http://www.nhsplus.nhs.uk/providers/images/library/files/guidelines/CFS_HC_professionals-leaflet.pdf


On CBT

It should also be noted that the research studies on CBT excluded those patients who were too ill to attend or to continue attending CBT sessions.

CBT does not work well where the patient still shows signs of a current infection

On GET

Although some RCTs show evidence of improved functional capacity for work and reduced fatigue, some patients experience a significant deterioration in symptoms with this intervention.



The following factors have been identified as predictors of poorer work outcomes in individuals with CFS/ME ............

higher number of physical signs such as lymphadenopathy

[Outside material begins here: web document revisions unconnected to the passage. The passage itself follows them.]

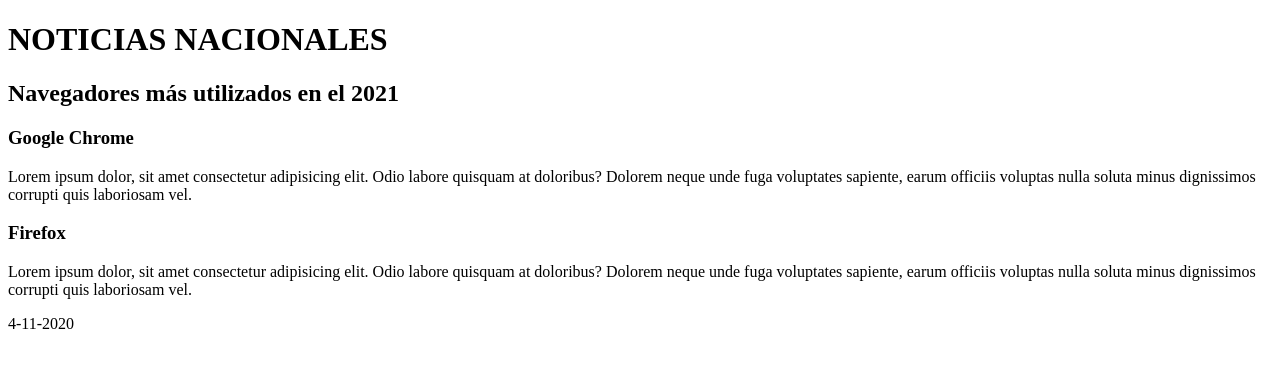
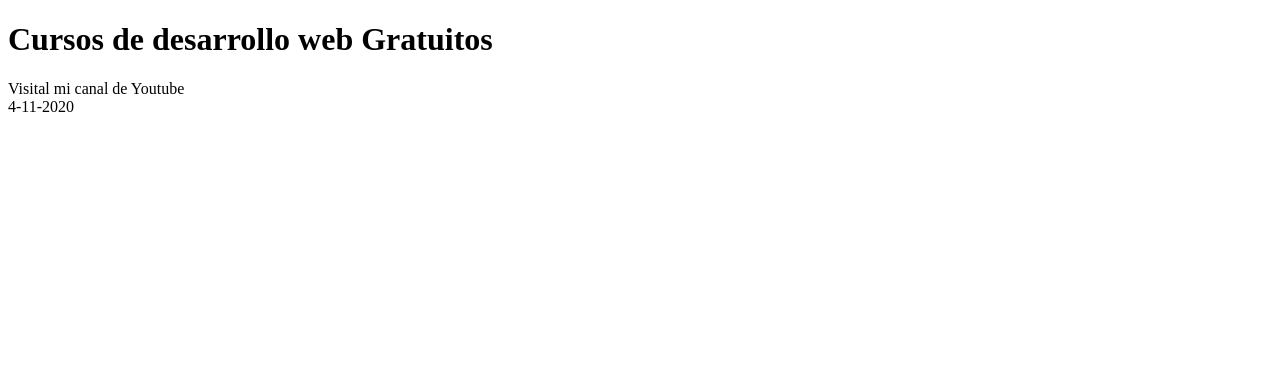
Before and after one commit to LuisReyes97/CourseHTML, a plain HTML site: page section.html in a window 1280 px wide. Drawn offline with Linux system fonts and the light colour scheme.

Commit message:
Luis Reyes
Ejemplo de la semantica de la etiqueta Aside, de los elementos de sección

```diff
--- a/section.html
+++ b/section.html
@@ -7,8 +7,10 @@
 </head>
 <body>
     <header>
-        <h1>NOTICIAS NACIONALES</h1>
+        <h1>Cursos de desarrollo web Gratuitos</h1>
     </header>
+    <!--DE PREFERENCIA DEJARLO FUERA DEL MAIN -> POR QUE ES UN CONTENIDO RELACIONADO POR QUE NO PERTENECE AL CONTENIDO PRINCIPAL, PERO DE IGUAL MANERA PUEDE IR EN EL CONTENIDO PRINCIPAL-->
+    <aside>Visital mi canal de Youtube</aside>
     <main>
        <!-- <section>
             <h2>Noticias del dia</h2>
@@ -28,7 +30,7 @@
                 <footer>Esta es la noticia 3 de Chiapas - MX</footer>
             </article>
         </section> -->
-        <article>
+        <!-- <article>
             <h2>Navegadores más utilizados en el 2021</h2>
             <section>
                 <h3>Google Chrome</h3>
@@ -38,7 +40,8 @@
                 <h3>Firefox</h3>
                 <p>Lorem ipsum dolor, sit amet consectetur adipisicing elit. Odio labore quisquam at doloribus? Dolorem neque unde fuga voluptates sapiente, earum officiis voluptas nulla soluta minus dignissimos corrupti quis laboriosam vel.</p>
             </section>
-        </article>
+        </article> -->
+
 
     </main>
     <footer>
```
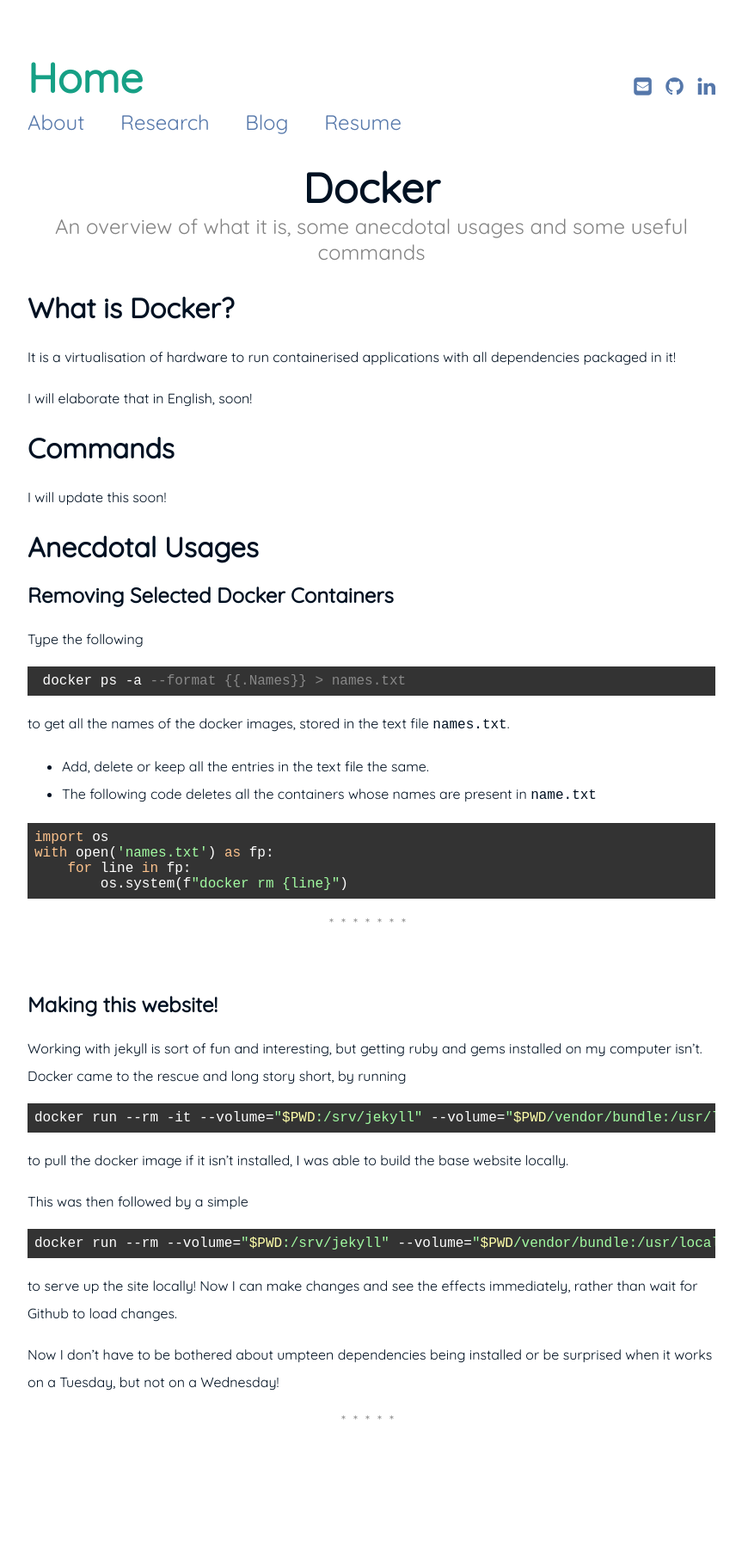
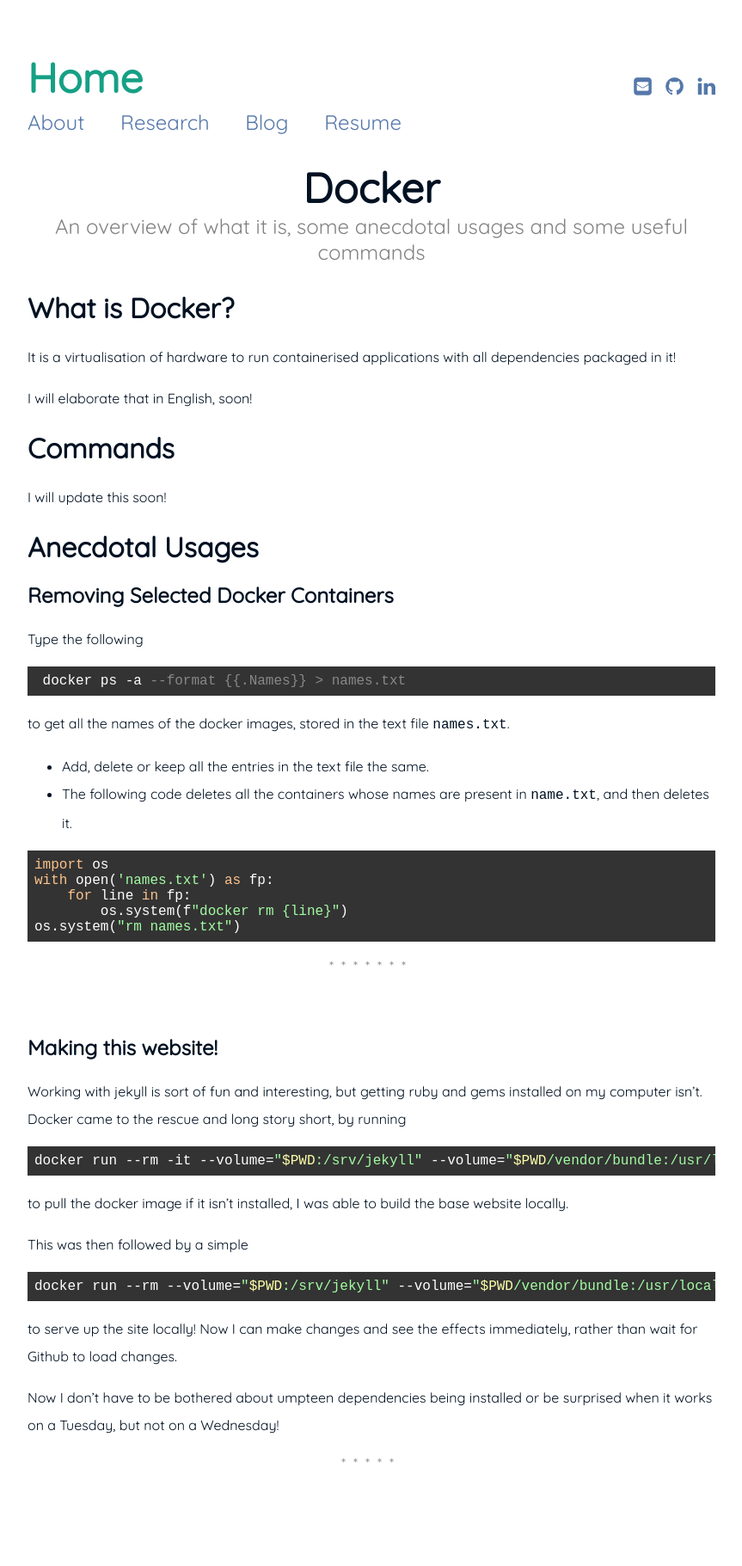
Before and after one commit to sawansinghmahara/sawansinghmahara.github.io, a Jekyll site: the page built from _posts/2021-04-12-Docker.md, in a window 1280 px wide. Shown: the whole page at 86% size, without its empty margins (208-1071 px from the left). Built offline with Jekyll 4.4.1, drawn with Linux system fonts in a browser that asks for light colours; before the commit the page ends 1771 px from its top, so only the background shows below that.

Commit message:
Update 2021-04-12-Docker.md

````diff
--- a/_posts/2021-04-12-Docker.md
+++ b/_posts/2021-04-12-Docker.md
@@ -30,13 +30,14 @@
 
 to get all the names of the docker images, stored in the text file `names.txt`.
 * Add, delete or keep all the entries in the text file the same.
-* The following code deletes all the containers whose names are present in `name.txt`
+* The following code deletes all the containers whose names are present in `name.txt`, and then deletes it.
 
 ```python
 import os
 with open('names.txt') as fp:
     for line in fp:
         os.system(f"docker rm {line}")
+os.system("rm names.txt")
 ```
 
 <div class="about">
````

"Patients recovering (sic) from a viral illness (sic) should be advised to avoid both prolonged resting and over-exertion once the acute illness has passed. Inappropriate advice given to patients in the early stages of fatigue may adversely affect their long-term outcome